**WHAT THIS TASK INVOLVES**
The records below are to be set down word for word, with every picture left out.
===== DATA UNDER STUDY =====
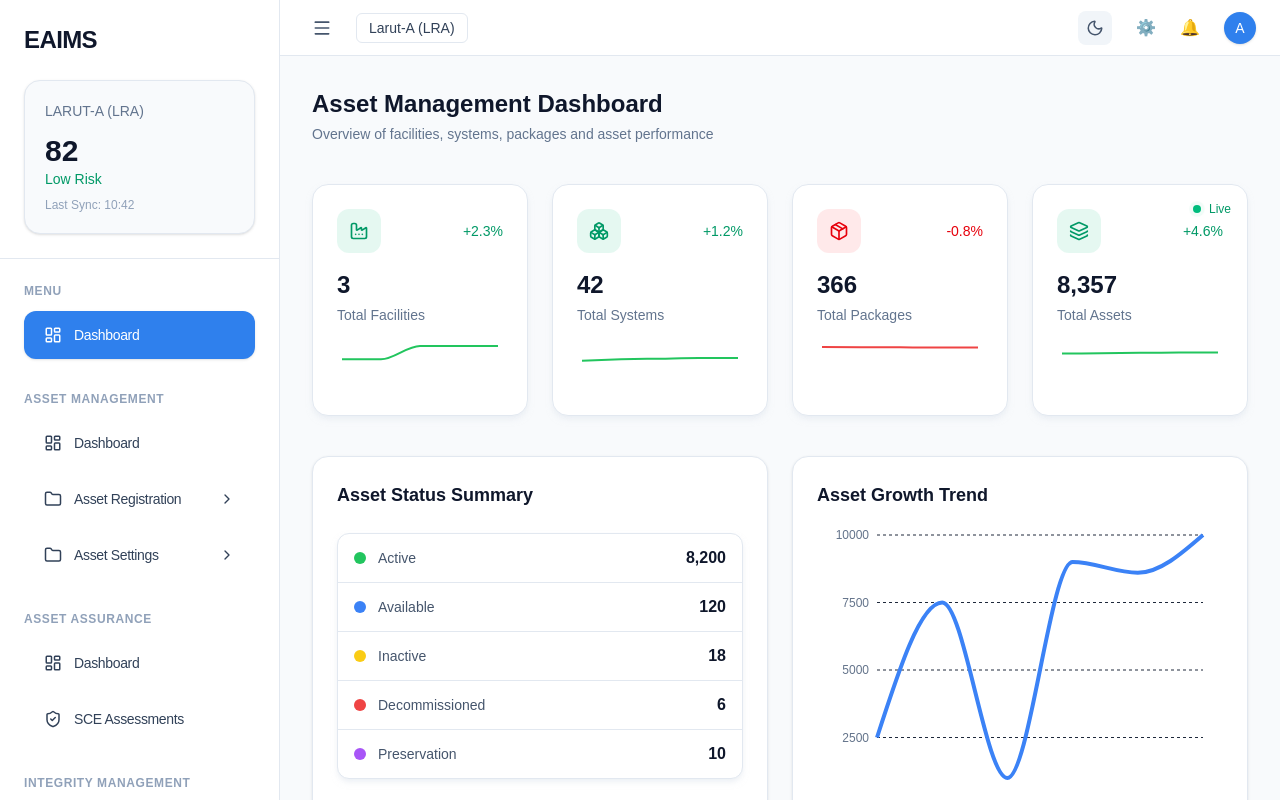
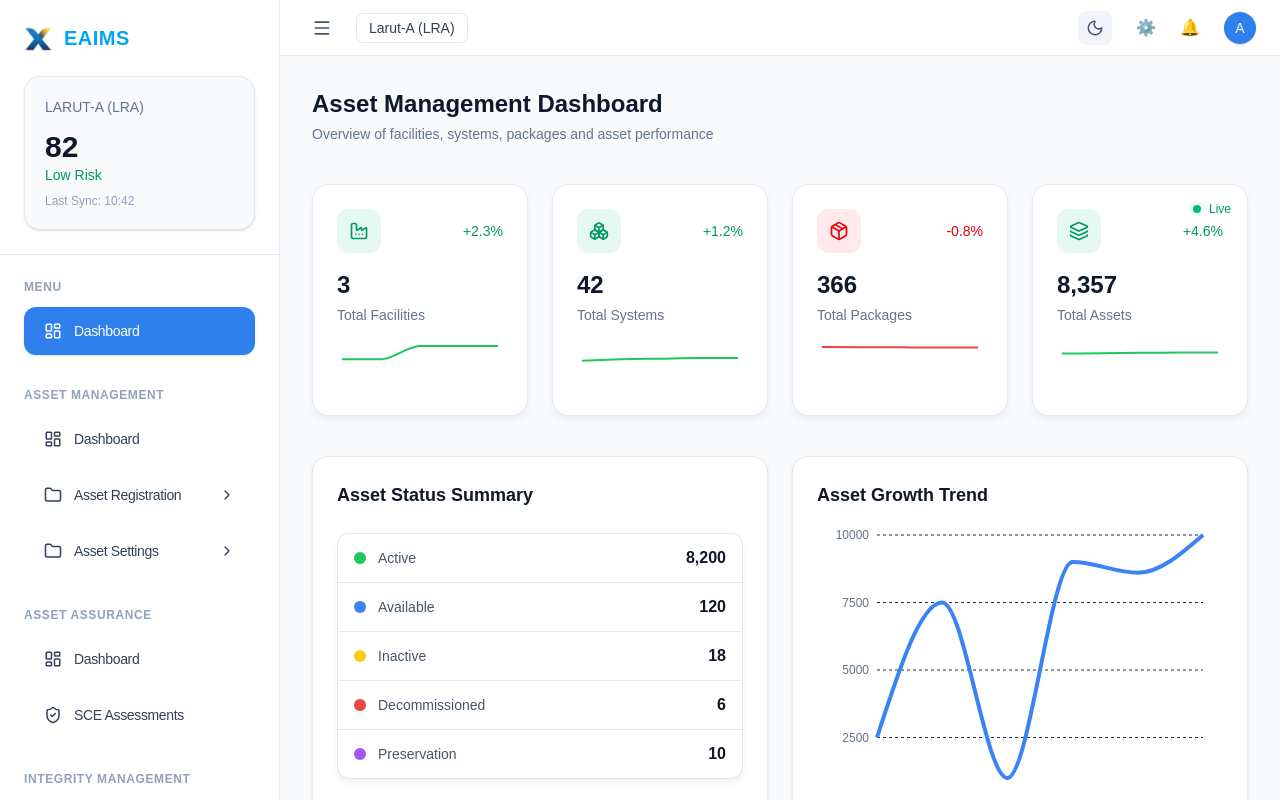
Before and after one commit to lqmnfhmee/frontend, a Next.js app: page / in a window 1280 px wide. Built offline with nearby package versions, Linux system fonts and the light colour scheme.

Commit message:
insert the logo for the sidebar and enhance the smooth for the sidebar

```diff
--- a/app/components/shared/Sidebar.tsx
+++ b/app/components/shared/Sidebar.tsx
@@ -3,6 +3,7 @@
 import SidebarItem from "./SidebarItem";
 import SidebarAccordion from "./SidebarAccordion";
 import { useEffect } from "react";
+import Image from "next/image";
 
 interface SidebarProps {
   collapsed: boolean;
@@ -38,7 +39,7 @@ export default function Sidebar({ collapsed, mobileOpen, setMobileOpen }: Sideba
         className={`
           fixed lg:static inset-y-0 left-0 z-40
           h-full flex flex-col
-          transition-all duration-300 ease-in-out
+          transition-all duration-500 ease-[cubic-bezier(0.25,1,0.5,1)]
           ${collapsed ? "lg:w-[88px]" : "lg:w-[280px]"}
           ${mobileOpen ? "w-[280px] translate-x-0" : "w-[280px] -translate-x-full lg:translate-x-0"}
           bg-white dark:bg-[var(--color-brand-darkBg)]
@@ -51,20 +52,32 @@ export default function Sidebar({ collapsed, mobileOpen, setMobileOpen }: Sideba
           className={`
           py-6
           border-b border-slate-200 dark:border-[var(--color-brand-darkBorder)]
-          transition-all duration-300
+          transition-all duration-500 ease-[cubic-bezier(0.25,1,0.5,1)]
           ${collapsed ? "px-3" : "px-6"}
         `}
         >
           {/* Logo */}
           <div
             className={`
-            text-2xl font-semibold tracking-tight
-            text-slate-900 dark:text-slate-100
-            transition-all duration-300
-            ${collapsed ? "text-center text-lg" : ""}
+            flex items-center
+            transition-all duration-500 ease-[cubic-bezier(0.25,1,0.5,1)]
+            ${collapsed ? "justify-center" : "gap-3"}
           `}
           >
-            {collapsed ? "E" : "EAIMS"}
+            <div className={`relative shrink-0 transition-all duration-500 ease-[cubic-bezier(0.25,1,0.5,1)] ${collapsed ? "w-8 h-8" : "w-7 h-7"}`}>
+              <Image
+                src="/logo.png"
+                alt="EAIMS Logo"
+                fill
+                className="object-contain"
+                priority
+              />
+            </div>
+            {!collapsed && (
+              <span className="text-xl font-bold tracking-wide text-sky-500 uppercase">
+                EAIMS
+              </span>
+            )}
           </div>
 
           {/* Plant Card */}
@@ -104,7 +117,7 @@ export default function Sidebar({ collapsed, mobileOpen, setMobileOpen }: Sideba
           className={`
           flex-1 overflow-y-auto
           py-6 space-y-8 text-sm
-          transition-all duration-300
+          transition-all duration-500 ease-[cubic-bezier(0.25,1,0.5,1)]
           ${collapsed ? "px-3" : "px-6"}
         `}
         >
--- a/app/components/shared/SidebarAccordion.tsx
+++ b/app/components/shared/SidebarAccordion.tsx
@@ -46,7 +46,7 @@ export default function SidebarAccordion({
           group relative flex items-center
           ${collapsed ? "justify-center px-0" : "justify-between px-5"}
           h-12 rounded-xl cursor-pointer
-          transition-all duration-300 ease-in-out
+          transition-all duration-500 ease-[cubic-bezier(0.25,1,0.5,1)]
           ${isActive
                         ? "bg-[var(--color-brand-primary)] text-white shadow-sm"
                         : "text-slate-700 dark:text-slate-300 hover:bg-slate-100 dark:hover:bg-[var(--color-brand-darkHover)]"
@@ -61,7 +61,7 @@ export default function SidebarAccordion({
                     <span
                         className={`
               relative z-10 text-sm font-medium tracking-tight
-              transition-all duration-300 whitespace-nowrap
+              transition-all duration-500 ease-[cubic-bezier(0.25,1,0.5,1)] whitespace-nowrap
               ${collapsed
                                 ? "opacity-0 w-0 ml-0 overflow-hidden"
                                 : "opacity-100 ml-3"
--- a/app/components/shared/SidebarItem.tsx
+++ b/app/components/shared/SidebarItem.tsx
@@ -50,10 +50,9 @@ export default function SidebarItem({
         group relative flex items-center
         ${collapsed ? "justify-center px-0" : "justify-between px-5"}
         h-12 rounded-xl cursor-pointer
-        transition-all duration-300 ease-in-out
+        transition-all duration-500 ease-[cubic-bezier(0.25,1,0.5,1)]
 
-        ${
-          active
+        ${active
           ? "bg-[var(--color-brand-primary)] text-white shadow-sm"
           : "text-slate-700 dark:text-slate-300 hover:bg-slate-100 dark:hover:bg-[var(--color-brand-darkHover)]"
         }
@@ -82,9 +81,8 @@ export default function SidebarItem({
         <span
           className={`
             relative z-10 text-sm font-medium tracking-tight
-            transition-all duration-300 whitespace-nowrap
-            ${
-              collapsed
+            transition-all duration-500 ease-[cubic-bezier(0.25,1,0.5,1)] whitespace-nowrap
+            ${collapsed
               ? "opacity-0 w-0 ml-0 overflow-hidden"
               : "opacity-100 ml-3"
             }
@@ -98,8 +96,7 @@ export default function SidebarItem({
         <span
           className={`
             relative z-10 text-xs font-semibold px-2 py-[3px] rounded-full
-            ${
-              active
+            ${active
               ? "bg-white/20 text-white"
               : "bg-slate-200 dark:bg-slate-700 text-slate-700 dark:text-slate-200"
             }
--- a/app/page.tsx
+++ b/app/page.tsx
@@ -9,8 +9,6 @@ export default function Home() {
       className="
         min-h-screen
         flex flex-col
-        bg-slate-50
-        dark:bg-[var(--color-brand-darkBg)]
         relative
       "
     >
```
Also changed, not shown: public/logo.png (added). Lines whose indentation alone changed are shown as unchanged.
=====
**SOLVED PROBLEM**
Before and after one commit to lqmnfhmee/frontend, a Next.js app: page / in a window 1280 px wide. Built offline with nearby package versions, Linux system fonts and the light colour scheme.

Commit message:
insert the logo for the sidebar and enhance the smooth for the sidebar

```diff
--- a/app/components/shared/Sidebar.tsx
+++ b/app/components/shared/Sidebar.tsx
@@ -3,6 +3,7 @@
 import SidebarItem from "./SidebarItem";
 import SidebarAccordion from "./SidebarAccordion";
 import { useEffect } from "react";
+import Image from "next/image";
 
 interface SidebarProps {
   collapsed: boolean;
@@ -38,7 +39,7 @@ export default function Sidebar({ collapsed, mobileOpen, setMobileOpen }: Sideba
         className={`
           fixed lg:static inset-y-0 left-0 z-40
           h-full flex flex-col
-          transition-all duration-300 ease-in-out
+          transition-all duration-500 ease-[cubic-bezier(0.25,1,0.5,1)]
           ${collapsed ? "lg:w-[88px]" : "lg:w-[280px]"}
           ${mobileOpen ? "w-[280px] translate-x-0" : "w-[280px] -translate-x-full lg:translate-x-0"}
           bg-white dark:bg-[var(--color-brand-darkBg)]
@@ -51,20 +52,32 @@ export default function Sidebar({ collapsed, mobileOpen, setMobileOpen }: Sideba
           className={`
           py-6
           border-b border-slate-200 dark:border-[var(--color-brand-darkBorder)]
-          transition-all duration-300
+          transition-all duration-500 ease-[cubic-bezier(0.25,1,0.5,1)]
           ${collapsed ? "px-3" : "px-6"}
         `}
         >
           {/* Logo */}
           <div
             className={`
-            text-2xl font-semibold tracking-tight
-            text-slate-900 dark:text-slate-100
-            transition-all duration-300
-            ${collapsed ? "text-center text-lg" : ""}
+            flex items-center
+            transition-all duration-500 ease-[cubic-bezier(0.25,1,0.5,1)]
+            ${collapsed ? "justify-center" : "gap-3"}
           `}
           >
-            {collapsed ? "E" : "EAIMS"}
+            <div className={`relative shrink-0 transition-all duration-500 ease-[cubic-bezier(0.25,1,0.5,1)] ${collapsed ? "w-8 h-8" : "w-7 h-7"}`}>
+              <Image
+                src="/logo.png"
+                alt="EAIMS Logo"
+                fill
+                className="object-contain"
+                priority
+              />
+            </div>
+            {!collapsed && (
+              <span className="text-xl font-bold tracking-wide text-sky-500 uppercase">
+                EAIMS
+              </span>
+            )}
           </div>
 
           {/* Plant Card */}
@@ -104,7 +117,7 @@ export default function Sidebar({ collapsed, mobileOpen, setMobileOpen }: Sideba
           className={`
           flex-1 overflow-y-auto
           py-6 space-y-8 text-sm
-          transition-all duration-300
+          transition-all duration-500 ease-[cubic-bezier(0.25,1,0.5,1)]
           ${collapsed ? "px-3" : "px-6"}
         `}
         >
--- a/app/components/shared/SidebarAccordion.tsx
+++ b/app/components/shared/SidebarAccordion.tsx
@@ -46,7 +46,7 @@ export default function SidebarAccordion({
           group relative flex items-center
           ${collapsed ? "justify-center px-0" : "justify-between px-5"}
           h-12 rounded-xl cursor-pointer
-          transition-all duration-300 ease-in-out
+          transition-all duration-500 ease-[cubic-bezier(0.25,1,0.5,1)]
           ${isActive
                         ? "bg-[var(--color-brand-primary)] text-white shadow-sm"
                         : "text-slate-700 dark:text-slate-300 hover:bg-slate-100 dark:hover:bg-[var(--color-brand-darkHover)]"
@@ -61,7 +61,7 @@ export default function SidebarAccordion({
                     <span
                         className={`
               relative z-10 text-sm font-medium tracking-tight
-              transition-all duration-300 whitespace-nowrap
+              transition-all duration-500 ease-[cubic-bezier(0.25,1,0.5,1)] whitespace-nowrap
               ${collapsed
                                 ? "opacity-0 w-0 ml-0 overflow-hidden"
                                 : "opacity-100 ml-3"
--- a/app/components/shared/SidebarItem.tsx
+++ b/app/components/shared/SidebarItem.tsx
@@ -50,10 +50,9 @@ export default function SidebarItem({
         group relative flex items-center
         ${collapsed ? "justify-center px-0" : "justify-between px-5"}
         h-12 rounded-xl cursor-pointer
-        transition-all duration-300 ease-in-out
+        transition-all duration-500 ease-[cubic-bezier(0.25,1,0.5,1)]
 
-        ${
-          active
+        ${active
           ? "bg-[var(--color-brand-primary)] text-white shadow-sm"
           : "text-slate-700 dark:text-slate-300 hover:bg-slate-100 dark:hover:bg-[var(--color-brand-darkHover)]"
         }
@@ -82,9 +81,8 @@ export default function SidebarItem({
         <span
           className={`
             relative z-10 text-sm font-medium tracking-tight
-            transition-all duration-300 whitespace-nowrap
-            ${
-              collapsed
+            transition-all duration-500 ease-[cubic-bezier(0.25,1,0.5,1)] whitespace-nowrap
+            ${collapsed
               ? "opacity-0 w-0 ml-0 overflow-hidden"
               : "opacity-100 ml-3"
             }
@@ -98,8 +96,7 @@ export default function SidebarItem({
         <span
           className={`
             relative z-10 text-xs font-semibold px-2 py-[3px] rounded-full
-            ${
-              active
+            ${active
               ? "bg-white/20 text-white"
               : "bg-slate-200 dark:bg-slate-700 text-slate-700 dark:text-slate-200"
             }
--- a/app/page.tsx
+++ b/app/page.tsx
@@ -9,8 +9,6 @@ export default function Home() {
       className="
         min-h-screen
         flex flex-col
-        bg-slate-50
-        dark:bg-[var(--color-brand-darkBg)]
         relative
       "
     >
```
Also changed, not shown: public/logo.png (added). Lines whose indentation alone changed are shown as unchanged.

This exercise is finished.